**Dataset records**

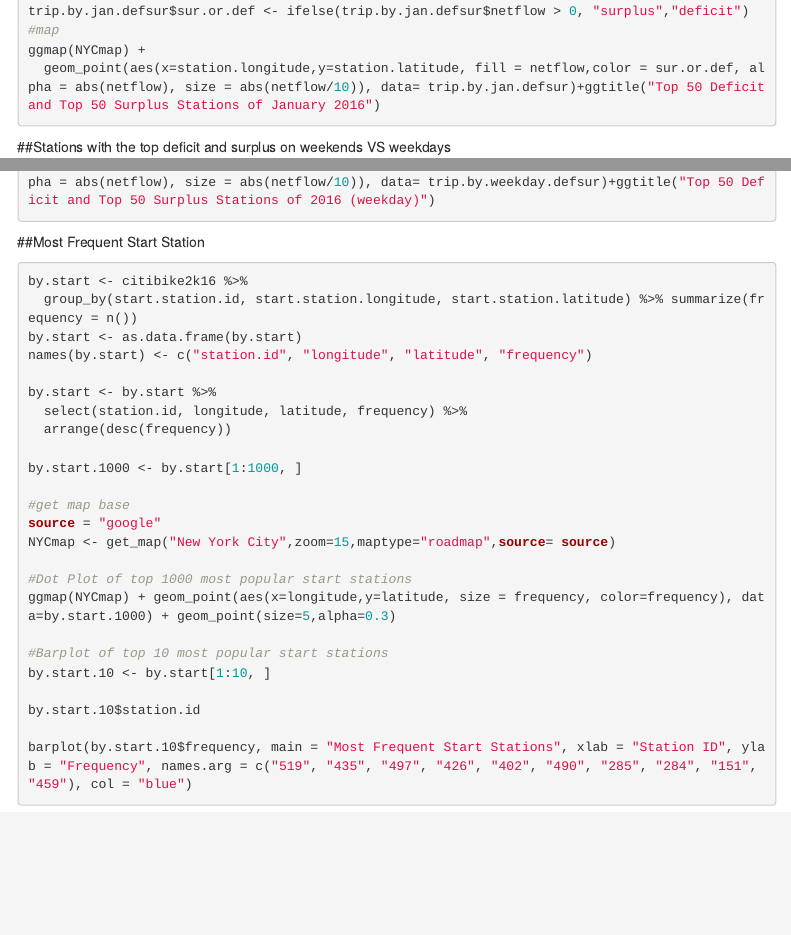
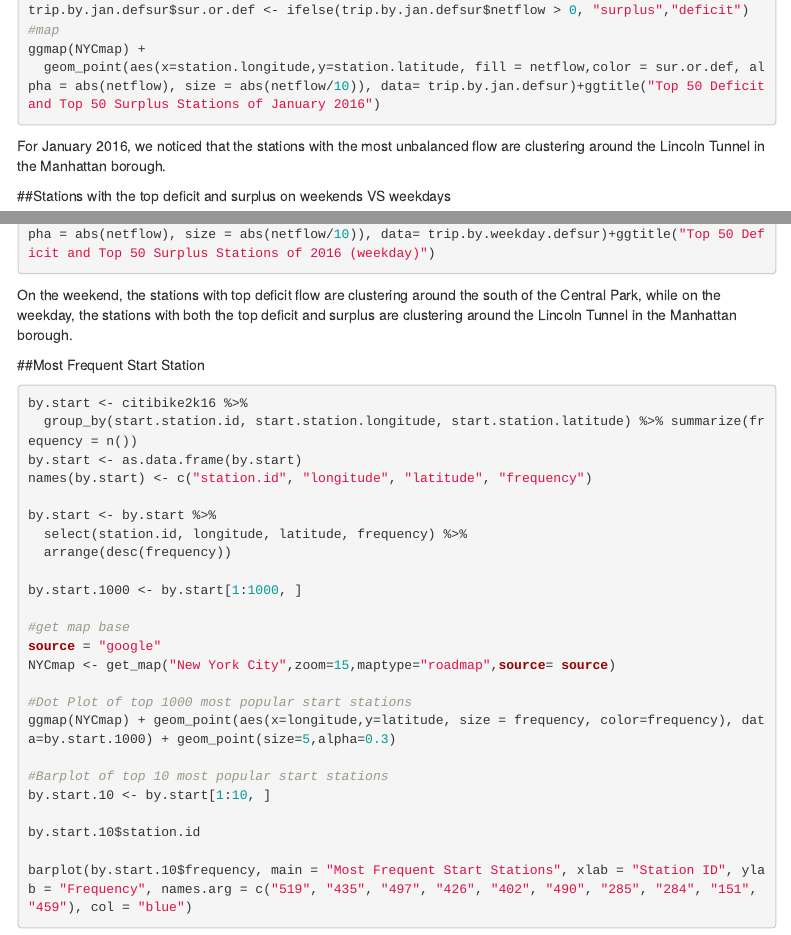
Before and after one commit to btpozolo/TO-414-Group-Assignment-1, an R Markdown document (EricTest.Rmd): the page in a window 1100 px wide, from 6950 px down before the commit and from 6970 px down after it, so that both start at the same text, and a second part further down, joined at a grey line. Rendered offline with R 4.5, knitr and Pandoc, with nearby package versions; the code chunks are not run, so their results and figures are left out; menus at the side of the page are left out.

Commit message:
Update EricTest.Rmd

````diff
--- a/EricTest.Rmd
+++ b/EricTest.Rmd
@@ -375,6 +376,8 @@ trip.by.jan.defsur$sur.or.def <- ifelse(trip.by.jan.defsur$netflow > 0, "surplus
 ggmap(NYCmap) +
   geom_point(aes(x=station.longitude,y=station.latitude, fill = netflow,color = sur.or.def, alpha = abs(netflow), size = abs(netflow/10)), data= trip.by.jan.defsur)+ggtitle("Top 50 Deficit and Top 50 Surplus Stations of January 2016")
 ```
+For January 2016, we noticed that the stations with the most unbalanced flow are clustering around the Lincoln Tunnel in the Manhattan borough.
+
 ##Stations with the top deficit and surplus on weekends VS weekdays
 ```{r}
 #Finding outflow and inflow by weekends and weekdays
@@ -435,6 +438,8 @@ trip.by.weekday.defsur$sur.or.def <- ifelse(trip.by.weekday.defsur$netflow > 0,
 ggmap(NYCmap) +
   geom_point(aes(x=station.longitude,y=station.latitude, fill = netflow,color = sur.or.def, alpha = abs(netflow), size = abs(netflow/10)), data= trip.by.weekday.defsur)+ggtitle("Top 50 Deficit and Top 50 Surplus Stations of 2016 (weekday)")
 ```
+On the weekend, the stations with top deficit flow are clustering around the south of the Central Park,
+while on the weekday, the stations with both the top deficit and surplus are clustering around the Lincoln Tunnel in the Manhattan borough.
 
 ##Most Frequent Start Station
 ```{r}
````
Also changed, not shown: EricTest.Rmd (1 more changed lines).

**What is being asked**
Your answer must be the records above, word for word, with every picture left out.

**Response**
Before and after one commit to btpozolo/TO-414-Group-Assignment-1, an R Markdown document (EricTest.Rmd): the page in a window 1100 px wide, from 6950 px down before the commit and from 6970 px down after it, so that both start at the same text, and a second part further down, joined at a grey line. Rendered offline with R 4.5, knitr and Pandoc, with nearby package versions; the code chunks are not run, so their results and figures are left out; menus at the side of the page are left out.

Commit message:
Update EricTest.Rmd

````diff
--- a/EricTest.Rmd
+++ b/EricTest.Rmd
@@ -375,6 +376,8 @@ trip.by.jan.defsur$sur.or.def <- ifelse(trip.by.jan.defsur$netflow > 0, "surplus
 ggmap(NYCmap) +
   geom_point(aes(x=station.longitude,y=station.latitude, fill = netflow,color = sur.or.def, alpha = abs(netflow), size = abs(netflow/10)), data= trip.by.jan.defsur)+ggtitle("Top 50 Deficit and Top 50 Surplus Stations of January 2016")
 ```
+For January 2016, we noticed that the stations with the most unbalanced flow are clustering around the Lincoln Tunnel in the Manhattan borough.
+
 ##Stations with the top deficit and surplus on weekends VS weekdays
 ```{r}
 #Finding outflow and inflow by weekends and weekdays
@@ -435,6 +438,8 @@ trip.by.weekday.defsur$sur.or.def <- ifelse(trip.by.weekday.defsur$netflow > 0,
 ggmap(NYCmap) +
   geom_point(aes(x=station.longitude,y=station.latitude, fill = netflow,color = sur.or.def, alpha = abs(netflow), size = abs(netflow/10)), data= trip.by.weekday.defsur)+ggtitle("Top 50 Deficit and Top 50 Surplus Stations of 2016 (weekday)")
 ```
+On the weekend, the stations with top deficit flow are clustering around the south of the Central Park,
+while on the weekday, the stations with both the top deficit and surplus are clustering around the Lincoln Tunnel in the Manhattan borough.
 
 ##Most Frequent Start Station
 ```{r}
````
Also changed, not shown: EricTest.Rmd (1 more changed lines).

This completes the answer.